• WORK TO BE COMPLETED: Without including the pictures, copy out every line below.

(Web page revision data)

┏━━

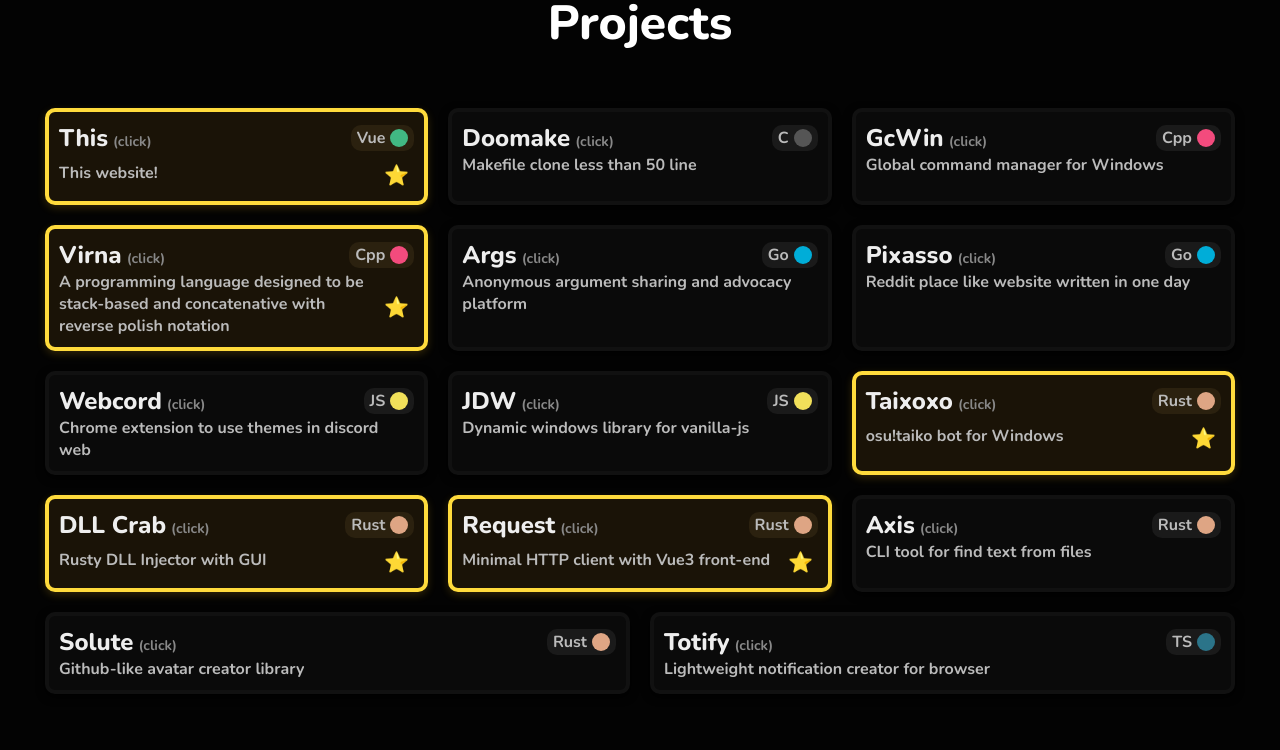
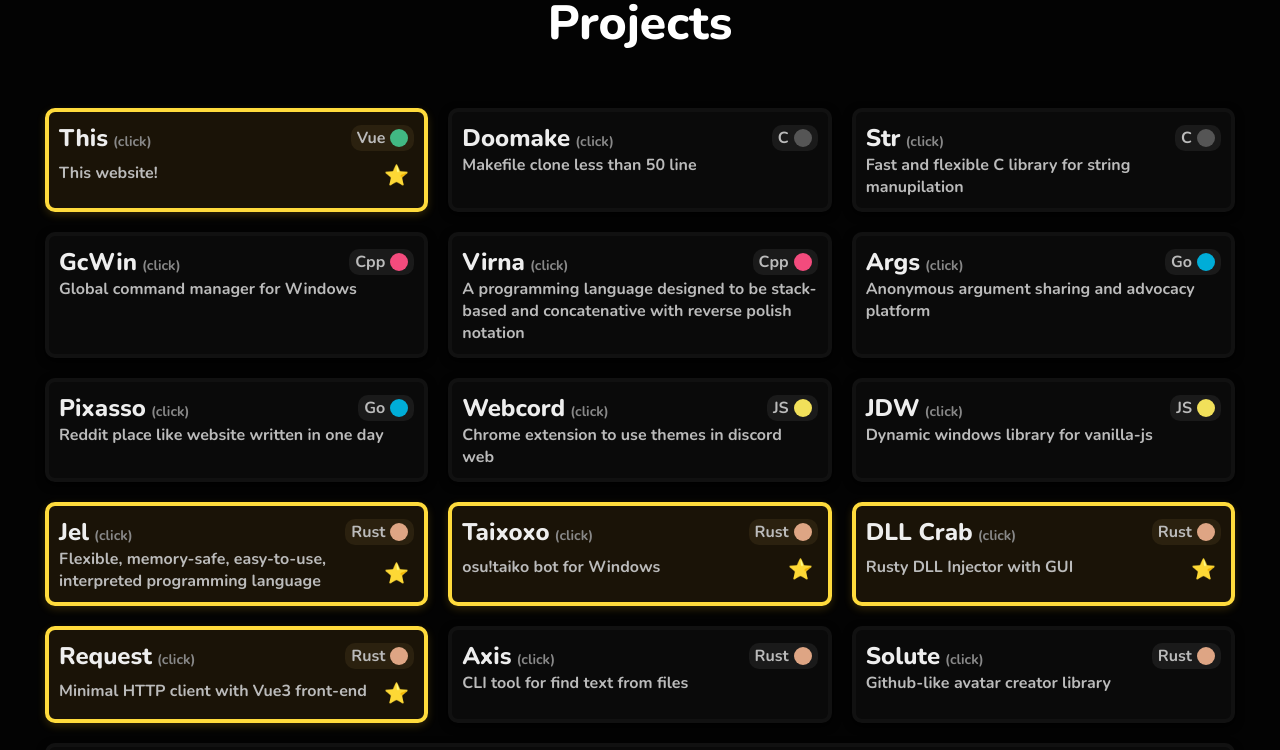
Before and after one commit to aiocat/aiocat.github.io, a Vue app: page / in a window 1280 px wide. Shown: the part 600-1350 px from the top of the page. Built offline with nearby package versions, Linux system fonts and the light colour scheme.

Commit message:
add new projects

```diff
--- a/src/components/Projects.vue
+++ b/src/components/Projects.vue
@@ -15,13 +15,15 @@
         <div class="list">
             <ProjectCard mark="gold" title="This" desc="This website!" repo="aiocat.github.io" prog="Vue" />
 
-            <ProjectCard mark="" title="Doomake" desc="Makefile clone less than 50 line" repo="doomak" prog="C" />
+            <ProjectCard mark="" title="Doomake" desc="Makefile clone less than 50 line" repo="doomake" prog="C" />
+            <ProjectCard mark="" title="Str" desc="Fast and flexible C library for string manupilation" repo="str" prog="C" />
             <ProjectCard mark="" title="GcWin" desc="Global command manager for Windows" repo="gcwin" prog="Cpp" />
-            <ProjectCard mark="gold" title="Virna" desc="A programming language designed to be stack-based and concatenative with reverse polish notation" repo="virna" prog="Cpp" />
+            <ProjectCard mark="" title="Virna" desc="A programming language designed to be stack-based and concatenative with reverse polish notation" repo="virna" prog="Cpp" />
             <ProjectCard mark="" title="Args" desc="Anonymous argument sharing and advocacy platform" repo="args" prog="Go" />
             <ProjectCard mark="" title="Pixasso" desc="Reddit place like website written in one day" repo="pixasso" prog="Go" />
             <ProjectCard mark="" title="Webcord" desc="Chrome extension to use themes in discord web" repo="webcord" prog="JS" />
             <ProjectCard mark="" title="JDW" desc="Dynamic windows library for vanilla-js" repo="jdw" prog="JS" />
+            <ProjectCard mark="gold" title="Jel" desc="Flexible, memory-safe, easy-to-use, interpreted programming language" repo="jel" prog="Rust" />
             <ProjectCard mark="gold" title="Taixoxo" desc="osu!taiko bot for Windows" repo="taixoxo" prog="Rust" />
             <ProjectCard mark="gold" title="DLL Crab" desc="Rusty DLL Injector with GUI" repo="dll-crab" prog="Rust" />
             <ProjectCard mark="gold" title="Request" desc="Minimal HTTP client with Vue3 front-end" repo="request" prog="Rust" />
```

┗━━

• ANSWER TO THE PROBLEM:
Before and after one commit to aiocat/aiocat.github.io, a Vue app: page / in a window 1280 px wide. Shown: the part 600-1350 px from the top of the page. Built offline with nearby package versions, Linux system fonts and the light colour scheme.

Commit message:
add new projects

```diff
--- a/src/components/Projects.vue
+++ b/src/components/Projects.vue
@@ -15,13 +15,15 @@
         <div class="list">
             <ProjectCard mark="gold" title="This" desc="This website!" repo="aiocat.github.io" prog="Vue" />
 
-            <ProjectCard mark="" title="Doomake" desc="Makefile clone less than 50 line" repo="doomak" prog="C" />
+            <ProjectCard mark="" title="Doomake" desc="Makefile clone less than 50 line" repo="doomake" prog="C" />
+            <ProjectCard mark="" title="Str" desc="Fast and flexible C library for string manupilation" repo="str" prog="C" />
             <ProjectCard mark="" title="GcWin" desc="Global command manager for Windows" repo="gcwin" prog="Cpp" />
-            <ProjectCard mark="gold" title="Virna" desc="A programming language designed to be stack-based and concatenative with reverse polish notation" repo="virna" prog="Cpp" />
+            <ProjectCard mark="" title="Virna" desc="A programming language designed to be stack-based and concatenative with reverse polish notation" repo="virna" prog="Cpp" />
             <ProjectCard mark="" title="Args" desc="Anonymous argument sharing and advocacy platform" repo="args" prog="Go" />
             <ProjectCard mark="" title="Pixasso" desc="Reddit place like website written in one day" repo="pixasso" prog="Go" />
             <ProjectCard mark="" title="Webcord" desc="Chrome extension to use themes in discord web" repo="webcord" prog="JS" />
             <ProjectCard mark="" title="JDW" desc="Dynamic windows library for vanilla-js" repo="jdw" prog="JS" />
+            <ProjectCard mark="gold" title="Jel" desc="Flexible, memory-safe, easy-to-use, interpreted programming language" repo="jel" prog="Rust" />
             <ProjectCard mark="gold" title="Taixoxo" desc="osu!taiko bot for Windows" repo="taixoxo" prog="Rust" />
             <ProjectCard mark="gold" title="DLL Crab" desc="Rusty DLL Injector with GUI" repo="dll-crab" prog="Rust" />
             <ProjectCard mark="gold" title="Request" desc="Minimal HTTP client with Vue3 front-end" repo="request" prog="Rust" />
```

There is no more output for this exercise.